According to court records, the hack resulted in police responding 10 times to false alarms at subscribers' homes, either in person, or by phoning them back. It's unclear what happened to the other 11 calls to 9-1-1.
In 2000, the FBI issued a public warning about a Windows virus circulating in the Houston area that similarly phoned for help though victims' modems.
Jeansonne appeared in federal court in New Orleans last week and was released on $25,000 bail. Another court appearance is scheduled for Friday. The case is being prosecuted in the San Francisco Bay area, where Microsoft's MSN TV unit is based. A company spokesperson said nobody was available for comment Thursday. Jeansonne could not be reached for comment.

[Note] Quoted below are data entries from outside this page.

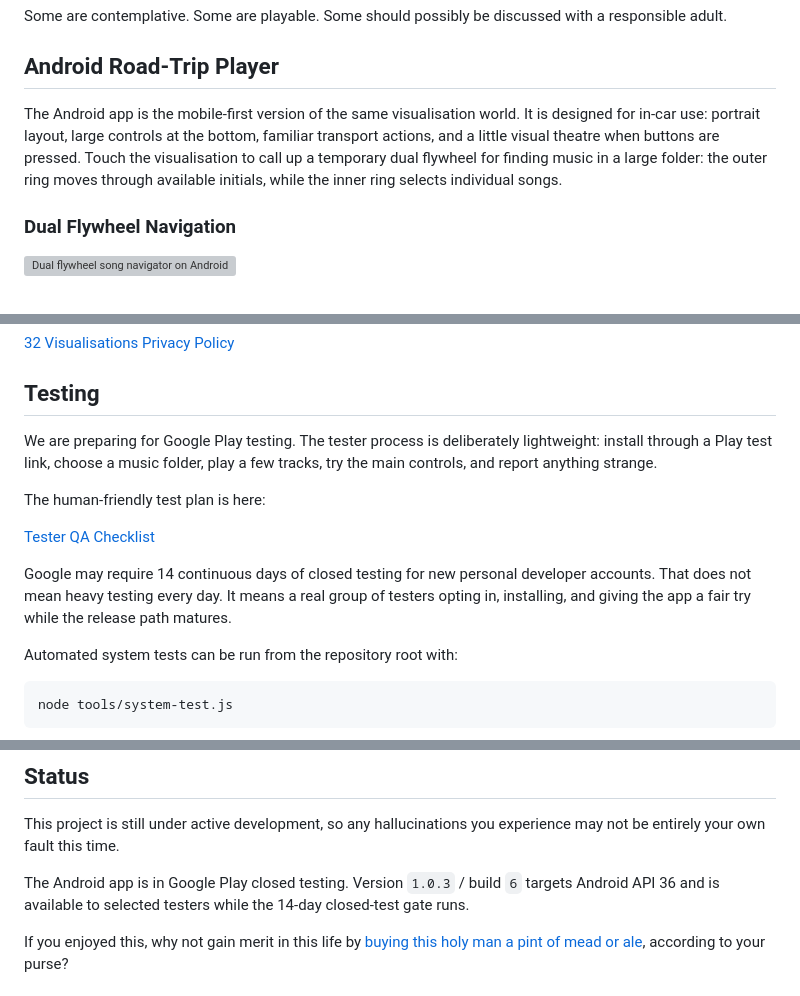
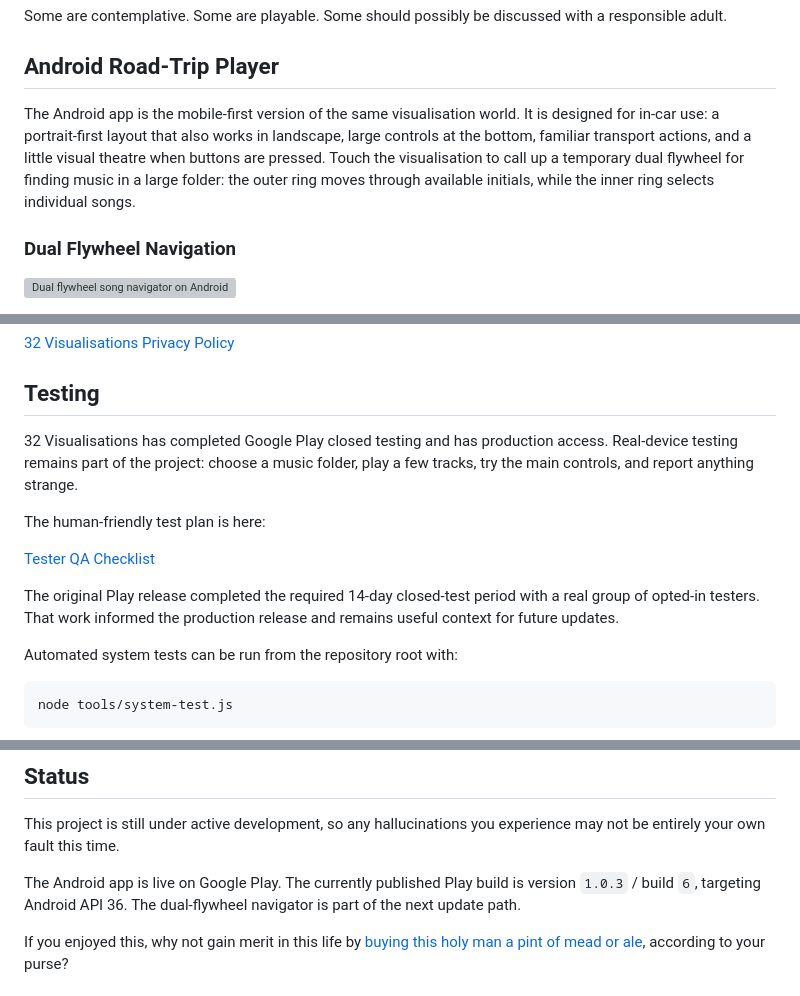
Before and after one commit to AndyJMyers/32-Visualisations, a Markdown page: README.md, 3 parts joined by grey strips. Rendered like a GitHub page; grey boxes are pictures that could not be loaded.

Commit message:
Refresh Play release status wording

```diff
--- a/README.md
+++ b/README.md
@@ -95,7 +95,7 @@ Some are contemplative. Some are playable. Some should possibly be discussed wit
 
 ## Android Road-Trip Player
 
-The Android app is the mobile-first version of the same visualisation world. It is designed for in-car use: portrait layout, large controls at the bottom, familiar transport actions, and a little visual theatre when buttons are pressed. Touch the visualisation to call up a temporary dual flywheel for finding music in a large folder: the outer ring moves through available initials, while the inner ring selects individual songs.
+The Android app is the mobile-first version of the same visualisation world. It is designed for in-car use: a portrait-first layout that also works in landscape, large controls at the bottom, familiar transport actions, and a little visual theatre when buttons are pressed. Touch the visualisation to call up a temporary dual flywheel for finding music in a large folder: the outer ring moves through available initials, while the inner ring selects individual songs.
 
 ### Dual Flywheel Navigation
 
@@ -122,13 +122,13 @@ Public privacy policy:
 
 ## Testing
 
-We are preparing for Google Play testing. The tester process is deliberately lightweight: install through a Play test link, choose a music folder, play a few tracks, try the main controls, and report anything strange.
+32 Visualisations has completed Google Play closed testing and has production access. Real-device testing remains part of the project: choose a music folder, play a few tracks, try the main controls, and report anything strange.
 
 The human-friendly test plan is here:
 
 [Tester QA Checklist](docs/play-store/TESTER_QA_CHECKLIST.md)
 
-Google may require 14 continuous days of closed testing for new personal developer accounts. That does not mean heavy testing every day. It means a real group of testers opting in, installing, and giving the app a fair try while the release path matures.
+The original Play release completed the required 14-day closed-test period with a real group of opted-in testers. That work informed the production release and remains useful context for future updates.
 
 Automated system tests can be run from the repository root with:
 
@@ -248,7 +248,7 @@ Android car mode:
 
 This project is still under active development, so any hallucinations you experience may not be entirely your own fault this time.
 
-The Android app is in Google Play closed testing. Version `1.0.3` / build `6` targets Android API 36 and is available to selected testers while the 14-day closed-test gate runs.
+The Android app is live on Google Play. The currently published Play build is version `1.0.3` / build `6`, targeting Android API 36. The dual-flywheel navigator is part of the next update path.
 
 If you enjoyed this, why not gain merit in this life by [buying this holy man a pint of mead or ale](https://buy.stripe.com/5kQ5kDcX8cwc52J70rds400), according to your purse?
 
```
Also changed, not shown: docs/play-store/PLAY_CONSOLE_ANSWERS.md (+14 -17 lines).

Correction: The original version of this story reported that Jeansonne was charged under the 2001 USA PATRIOT Act. In fact, the "threat to public health or safety" language was added to the computer crime law by the 1996 National Information Infrastructure Protection Act. The "cyberterrorism" provisions of USA PATRIOT reorganized that section of the statute without changing its substance. SecurityFocus regrets the error.